The thing that no philosopher has fully appreciated, not since the Greeks, is that to think the unthinkable – namely difference – requires an athlete's body and a warrior's spirit. Something has to hold you together and stop you from being destroyed by the tornado unleashed by true freedom. So, instead of the physical world offering a multitude of possibilities and the calculating mind anxiously making choices, the quiet mind creates a virtual ground which the body navigates, without thinking, with the aid of spirit.
It doesn't matter how advanced I think I am, how much work I think I've done, if I can't listen and take correction whenever it's offered (which is all the time — every second) then I'm useless. Remember, the work reduces us to the obedience of God, or Spirit, or Whatever; it doesn't, or shouldn't, puff us up.
Meditation and fighting represent two temporal extremes. Meditation slow and passive, the gap between stimulus and response so stretched that effectively there is no response – only quiet acceptance or disinterest. Fighting struggles for a sensitivity that is so quick and immediate that effectively there is no gap between stimulus and response. Two extreme solutions to the problem of clearing the mind sufficient for spirit to manifest.
"Art has this strange prophetic function: it is made in the present, from the materials at hand, but calls out to something else. This is its future orientation." And this is the nature of progress: never a linear trudge from past to future through a passing present, but a call from/to a possible future (the lyrical dream), which, when heeded, vitalizes the present and brings new meaning to the past.

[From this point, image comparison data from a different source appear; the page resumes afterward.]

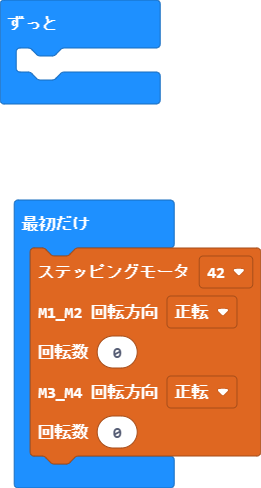
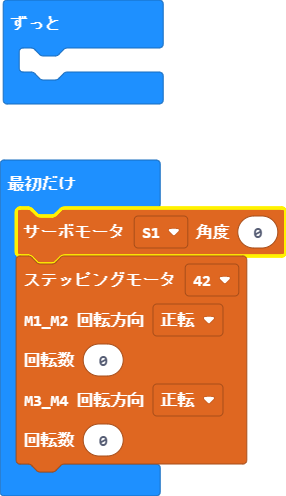
サーボモータを追加

diff --git a/main.ts b/main.ts
@@ -1,3 +1,4 @@
+motor.servo(motor.Servos.S1, 0)
 motor.stepperTurnDual_42(
 motor.Stepper.Ste1,
 motor.Dir.CW,

diff --git a/main.py b/main.py
@@ -1,0 +1,5 @@
+motor.stepperTurnDual_42(motor.Stepper.STE1, motor.Dir.CW, 0, motor.Dir.CW, 0)
+
+def on_forever():
+    pass
+basic.forever(on_forever)
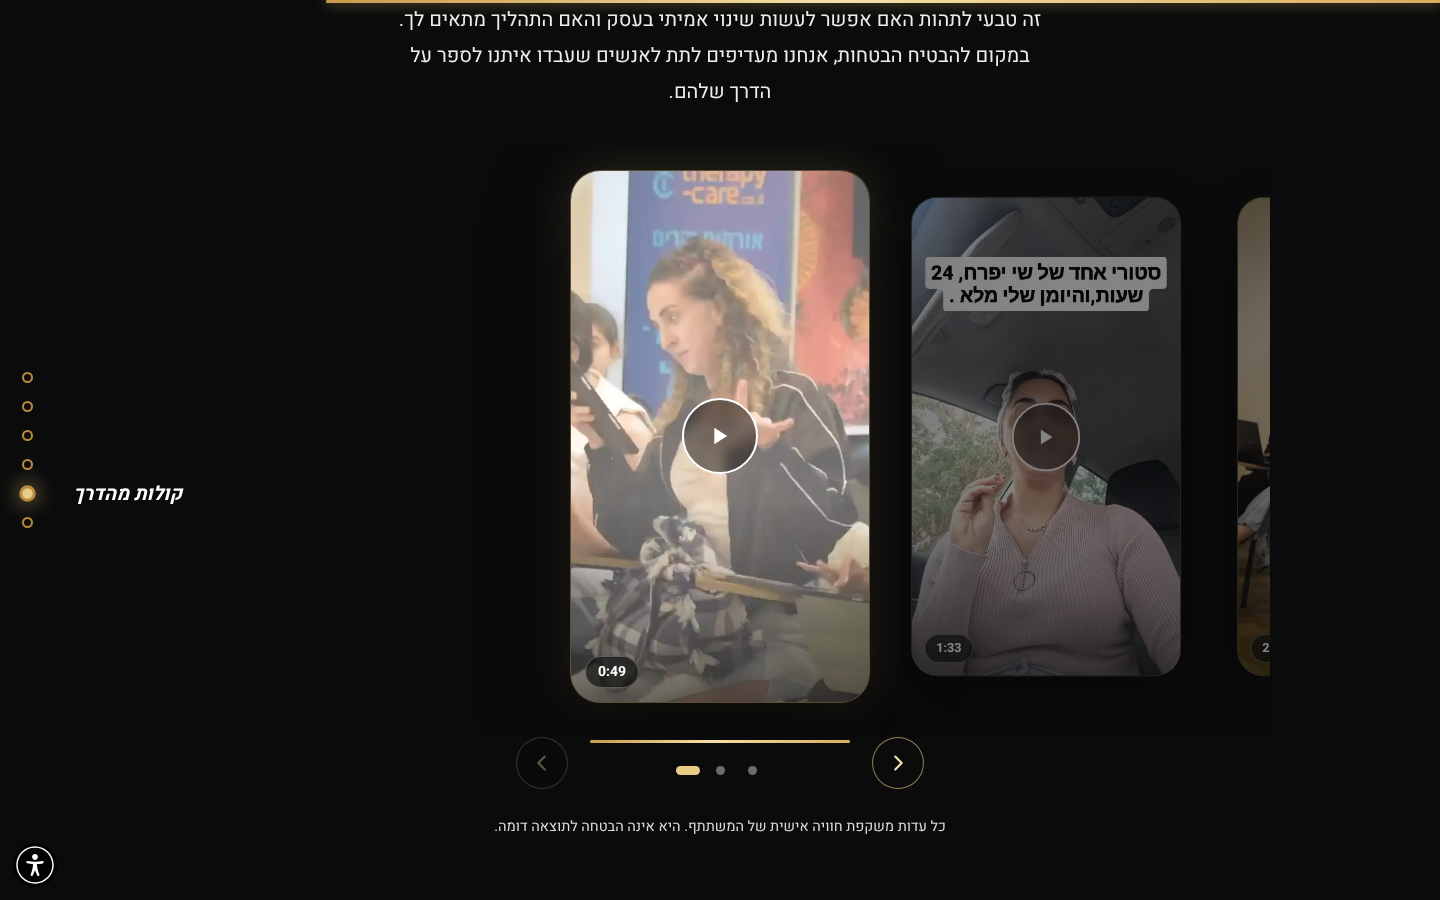
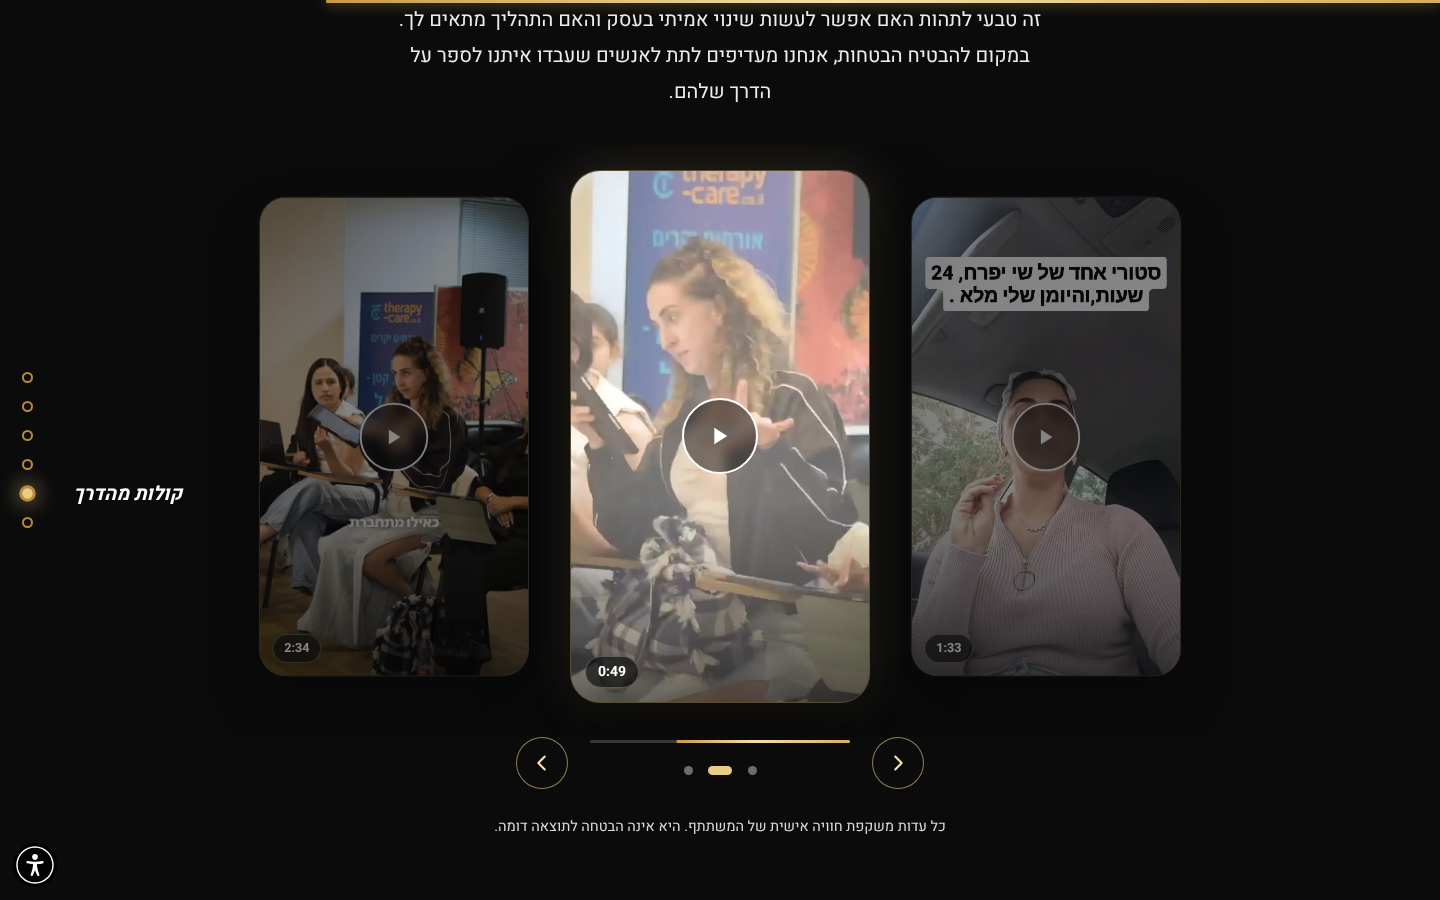
new-customer voices slider: 0:49 centered, 1:33 on the right
Claude-Session: https://claude.ai/code/session_01QXj8XGw8o92sZ4ygBjjvdm

diff --git a/pages/mentorshay/newcustomer.py b/pages/mentorshay/newcustomer.py
@@ -53,7 +53,7 @@ def foot():
 
 def voices_slider():
     """3 testimonial videos in the site's video slider (click-to-play, centered start on the middle card)."""
-    cards = [(VOICES_VIDEO, UP + "shay-testimonials-poster.webp", "2:34", 154), (VOICES_VIDEO_2, UP + "shay-testimonials-2-poster.webp", "1:33", 93), (VOICES_VIDEO_3, UP + "ms-testimonial-6.webp", "0:49", 49)]
+    cards = [(VOICES_VIDEO_2, UP + "shay-testimonials-2-poster.webp", "1:33", 93), (VOICES_VIDEO_3, UP + "ms-testimonial-6.webp", "0:49", 49), (VOICES_VIDEO, UP + "shay-testimonials-poster.webp", "2:34", 154)]   # RTL: first card is on the right; 0:49 is centered (data-start=1)
     vc = "".join(f'''<article class="ms-vcard" data-src="{src}" data-poster="{po}" data-label="עדות {k+1}: סרטון של משתתפת או משתתף" aria-roledescription="שקופית" aria-label="עדות {k+1} מתוך {len(cards)}"><div class="ms-frame"><img src="{po}" alt="" loading="lazy" decoding="async" width="576" height="1024"><button class="ms-play" type="button" aria-label="נגן עדות {k+1}, {d} דקות">{PLAY}</button><span class="ms-dur" aria-hidden="true">{d}</span></div></article>''' for k, (src, po, d, sec) in enumerate(cards))
     dots = "".join(f'<button type="button" role="tab" aria-selected="{"true" if k == 1 else "false"}" aria-label="עדות {k+1}"></button>' for k in range(len(cards)))
     A = '<svg viewBox="0 0 24 24" fill="none" stroke="currentColor" stroke-width="2.4" stroke-linecap="round" stroke-linejoin="round" aria-hidden="true"><path d="%s"/></svg>'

I cannot fight ego because 'I' is ego. The only things I can usefully fight are those parts of me that the ego has installed as impediments to spirit, namely fear and laziness. When spirit is strong and pure (detached from subjectivity) it will eventually subdue the ego until it is little more than an embarrassment. Fighting fear and laziness is a lifelong campaign. And remember: the worst form of laziness is working hard at the wrong thing: working in the service of ego.
There is always something rather pathetic and inconsequential about domesticated animals. We naturally sense that by robbing them of their wildness and spirit, and making them dependent upon us, they have been reduced to mere shadows of what they would be in the wild – in their natural state and habitat. This must be how the powers that be, all the more insidious and dangerous for being largely invisible, feel when they look at us.